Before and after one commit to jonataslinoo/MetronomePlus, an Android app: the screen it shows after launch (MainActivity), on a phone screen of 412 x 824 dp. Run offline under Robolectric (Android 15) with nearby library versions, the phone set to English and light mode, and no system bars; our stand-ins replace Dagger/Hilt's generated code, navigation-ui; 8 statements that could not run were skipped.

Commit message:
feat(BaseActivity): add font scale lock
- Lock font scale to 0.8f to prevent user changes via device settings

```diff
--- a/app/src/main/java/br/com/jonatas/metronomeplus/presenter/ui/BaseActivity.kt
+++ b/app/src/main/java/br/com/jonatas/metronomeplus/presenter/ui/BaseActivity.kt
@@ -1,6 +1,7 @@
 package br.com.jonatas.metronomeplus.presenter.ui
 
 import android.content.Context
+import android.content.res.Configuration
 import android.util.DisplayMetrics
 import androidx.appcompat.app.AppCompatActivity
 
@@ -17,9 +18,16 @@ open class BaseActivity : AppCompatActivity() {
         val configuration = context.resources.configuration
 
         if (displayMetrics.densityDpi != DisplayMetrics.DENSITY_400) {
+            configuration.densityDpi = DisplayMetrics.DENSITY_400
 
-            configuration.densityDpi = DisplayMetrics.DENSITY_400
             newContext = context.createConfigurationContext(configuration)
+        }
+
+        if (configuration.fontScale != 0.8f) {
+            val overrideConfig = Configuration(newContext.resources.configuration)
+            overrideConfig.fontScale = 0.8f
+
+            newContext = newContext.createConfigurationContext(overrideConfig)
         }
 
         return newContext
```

*Work request*
When a line of the records above contains the string "presenter", count it once; then give the total and nothing else.

*Task answer*
3